Ceramics Artist Teaches with Passion
By the time she was 17, ceramics artist Kassie Smith was done — absolutely DONE — with school, and wanted nothing to do with college.
So, in one of life’s unique twists, the Moscow, ID, artist found herself completing eight years of higher education, resulting in a Master of Fine Arts (MFA) in Studio Arts from the University of Idaho. She stayed on to work as a ceramics instructor. A short time later, she moved to Washington State University, where she joined the ceramics department there. When she isn’t at WSU, she’s the Dahmen Barn, an artisan instruction and studio co-op in Uniontown, where Smith both teaches and manages the pottery studio.
“I realized there was nothing I could do with my life without a degree,” Smith explains, adding that since childhood, she has always wanted to work with clay and glass art. The turning point came when she met an artist at a Baltimore gallery who created an “alcohol reduction” process similar to Raku.
“He took time to explain the process and connect with me, a 17-year-old rebellious creative soul who wanted to completely abandon academia, on a very human level. His passion was evident. After that interaction, I gave up the quest for glass art and focused solely on ceramics.

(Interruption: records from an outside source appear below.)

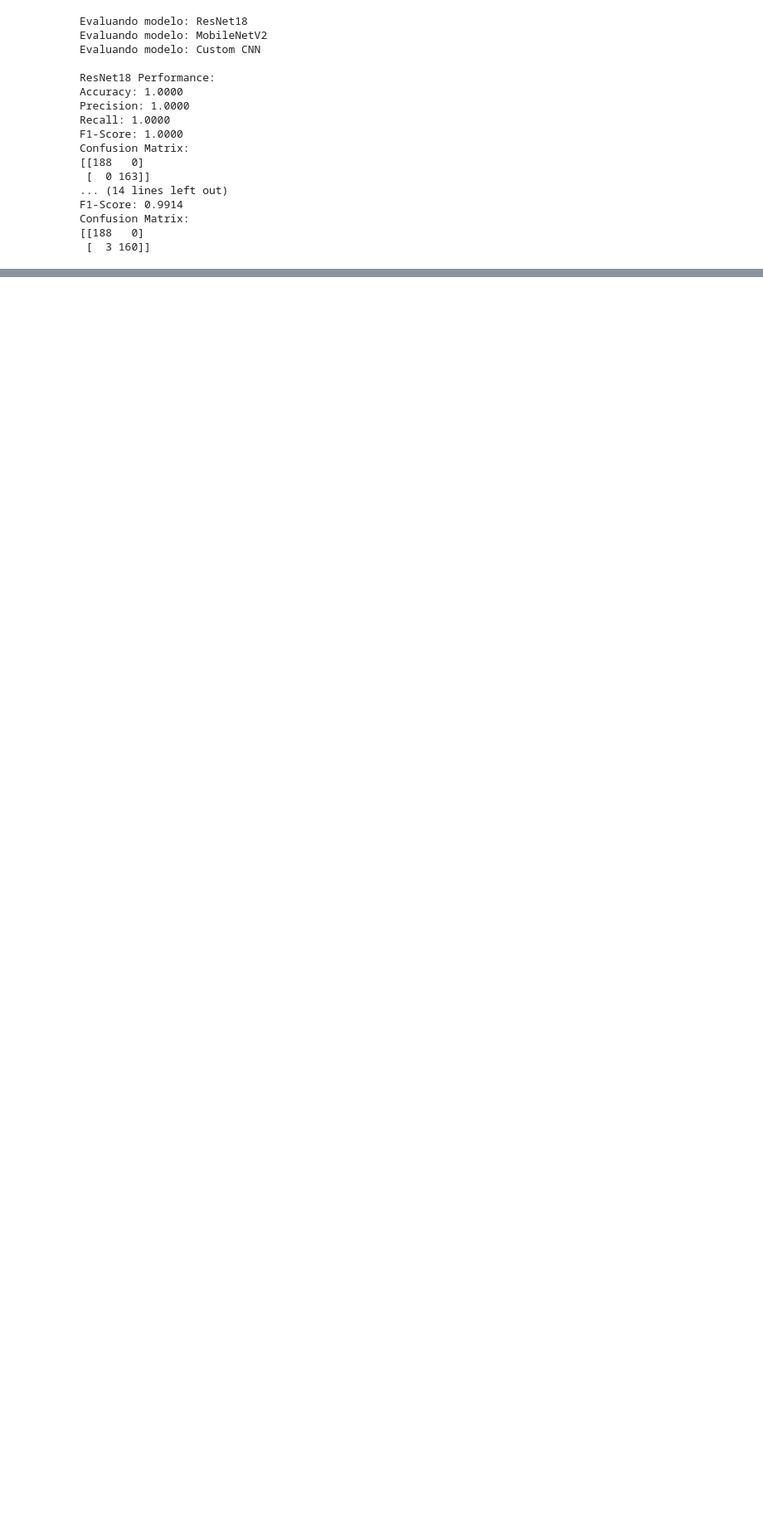
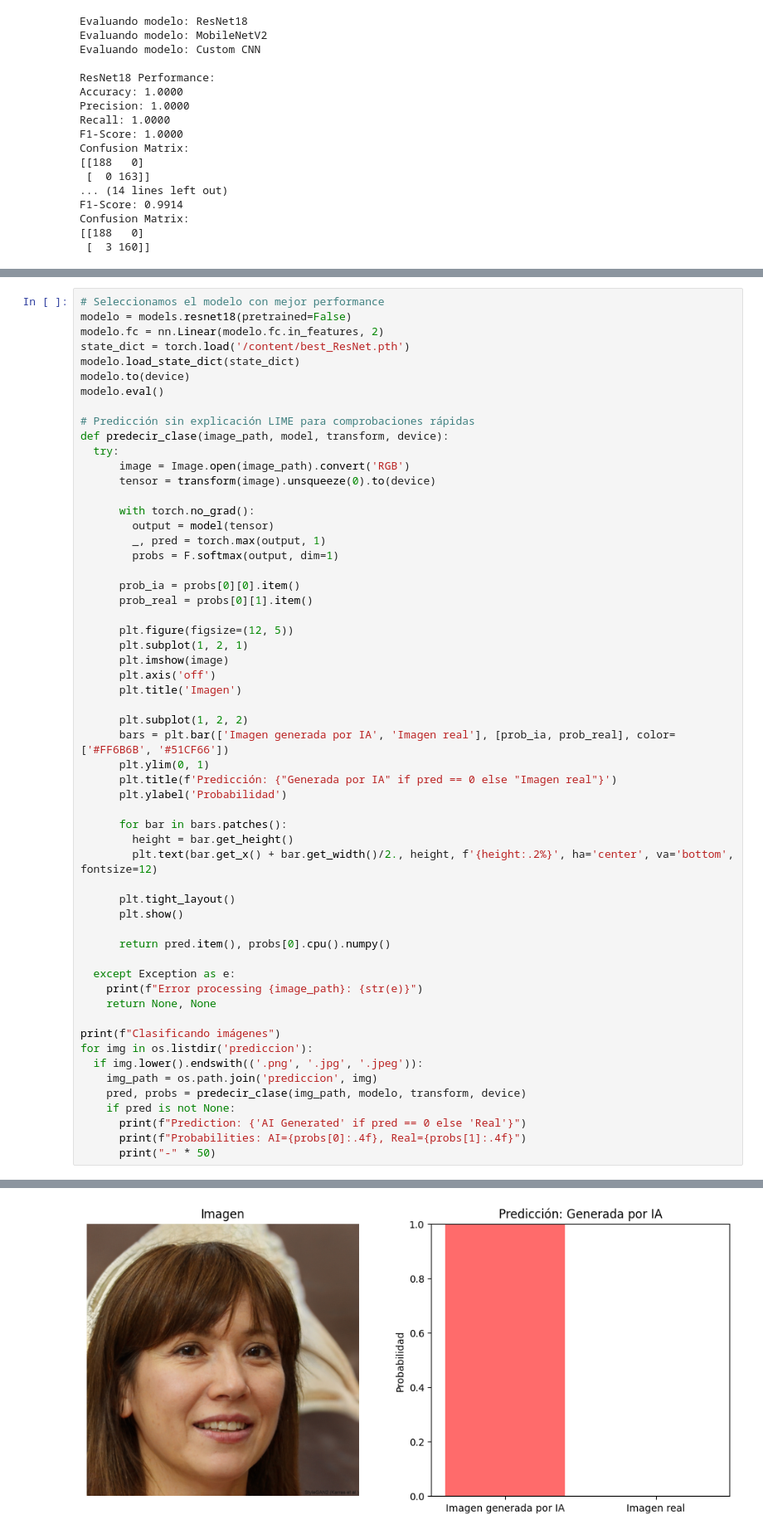
Before and after one commit to maren-gonzalez/deteccion-deepfakes, a Jupyter notebook: deteccion_deepfakes.ipynb, the cells around one changed output, grey strips where cells are left out. Shown at 83% size. Drawn from its saved outputs; the diff is of its cells as text; blank space fills up the shorter version.

```diff
--- a/deteccion_deepfakes.ipynb
+++ b/deteccion_deepfakes.ipynb
@@ -331,0 +344,58 @@ Confusion Matrix:
+# %%
+# Seleccionamos el modelo con mejor performance
+modelo = models.resnet18(pretrained=False)
+modelo.fc = nn.Linear(modelo.fc.in_features, 2)
+state_dict = torch.load('/content/best_ResNet.pth')
+modelo.load_state_dict(state_dict)
+modelo.to(device)
+modelo.eval()
+
+# Predicción sin explicación LIME para comprobaciones rápidas
+def predecir_clase(image_path, model, transform, device):
+  try:
+      image = Image.open(image_path).convert('RGB')
+      tensor = transform(image).unsqueeze(0).to(device)
+
+      with torch.no_grad():
+        output = model(tensor)
+        _, pred = torch.max(output, 1)
+        probs = F.softmax(output, dim=1)
+
+      prob_ia = probs[0][0].item()
+      prob_real = probs[0][1].item()
+
+      plt.figure(figsize=(12, 5))
+      plt.subplot(1, 2, 1)
+      plt.imshow(image)
+      plt.axis('off')
+      plt.title('Imagen')
+
+      plt.subplot(1, 2, 2)
+      bars = plt.bar(['Imagen generada por IA', 'Imagen real'], [prob_ia, prob_real], color=['#FF6B6B', '#51CF66'])
+      plt.ylim(0, 1)
+      plt.title(f'Predicción: {"Generada por IA" if pred == 0 else "Imagen real"}')
+      plt.ylabel('Probabilidad')
+
+      for bar in bars.patches():
+        height = bar.get_height()
+        plt.text(bar.get_x() + bar.get_width()/2., height, f'{height:.2%}', ha='center', va='bottom', fontsize=12)
+
+      plt.tight_layout()
+      plt.show()
+
+      return pred.item(), probs[0].cpu().numpy()
+
+  except Exception as e:
+    print(f"Error processing {image_path}: {str(e)}")
+    return None, None
+
+print(f"Clasificando imágenes")
+for img in os.listdir('prediccion'):
+  if img.lower().endswith(('.png', '.jpg', '.jpeg')):
+    img_path = os.path.join('prediccion', img)
+    pred, probs = predecir_clase(img_path, modelo, transform, device)
+    if pred is not None:
+      print(f"Prediction: {'AI Generated' if pred == 0 else 'Real'}")
+      print(f"Probabilities: AI={probs[0]:.4f}, Real={probs[1]:.4f}")
+      print("-" * 50)
+# %% [output]
@@ -331,0 +404 @@ Confusion Matrix:
+[figure, added]
```
Also changed, not shown: parts of 7 cells of this notebook.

“I have kept his passion and philosophy, seeking to use my work and research as a way to connect with people, and hopefully spark a similar passion in others.”
Functional — and Beyond Functional — Ceramics Art
One of Smith’s specializations is functional pottery: she creates custom ceramics ware for local restaurants. She also focuses on female empowerment — both as a female entrepreneur and artist serving as a role model for other women, as well as with the specific subject matter she chooses.
“The content of my art often has imagery relating to the female body — either with objects that suggest a relationship or forms that allude.
“Most of my work is meant to be introspective, but recently I’ve been getting louder and more bold, getting closer to a ‘statement.'”
Although she has dug and processed her own clay — a process she calls both fun and incredibly labor and time intensive — Smith generally orders a pallet with 1,950 pounds of material. It’s cost effective. It also requires a lot of storage — in both its raw state and in the finished products.
“There’s never enough space,” Smith says, describing one of the many challenges of the ceramics lifestyle.
“Build shelves, fill shelves, need more shelves.”
The Benefit of Challenges
Finding enough space is just one challenge, or as Smith prefers to call it, life benefit. Another challenge/benefit is clay itself, because the material is a never-ending source of wonder. It adds a scientific element to the art that demands constant learning and experimentation.
“Clay is a fickle material, and all clays are different,” Smith says. “Firing clay is an art form in itself.
“I am a super nerd for glaze chemistry. There is never enough time to run all the experiments I’d like. I could spend the rest of my life on glaze chemistry if I didn’t get tired of wearing a respirator.”
Another challenge involves waiting, something every ceramics artisan spends more time doing than they’d like.
“Waiting for kilns to cool down is challenging. I want to see the things NOW!!!
“Patience . . . ”
Smith has shown her work at the Wallowa Valley Festival of the Arts in Joseph, OR, as well as at the Moscow Farmer’s Market, every Saturday from May through October.
She shuttles her work in progress between three studio spaces. One is at WSU, one at her home in Moscow, and a third at the community pottery studio at the Dahmen Barn. Logistical planning for transporting ceramics is a nightmare, she admits.
“And I break things.
“But having three studios keeps me on my toes.”
Clear as Mud
Learning, teaching, researching, experimenting, creating, even the interminable waiting. It’s all part of being a ceramic artist, well worth all the extra schooling it took to get here. Whether in classroom or studio, Smith is where she wants to be, doing exactly what she wants to do.
“There are very few things I’d rather do than be elbows deep in the mud.”
Contact the gallery, located at 219 East Main Street, Dayton, WA, by phone at 509.382.2124 or e-mail firstname.lastname@example.org. Gallery hours are 9 a.m. to 6 p.m. from Monday through Saturday, and by appointment.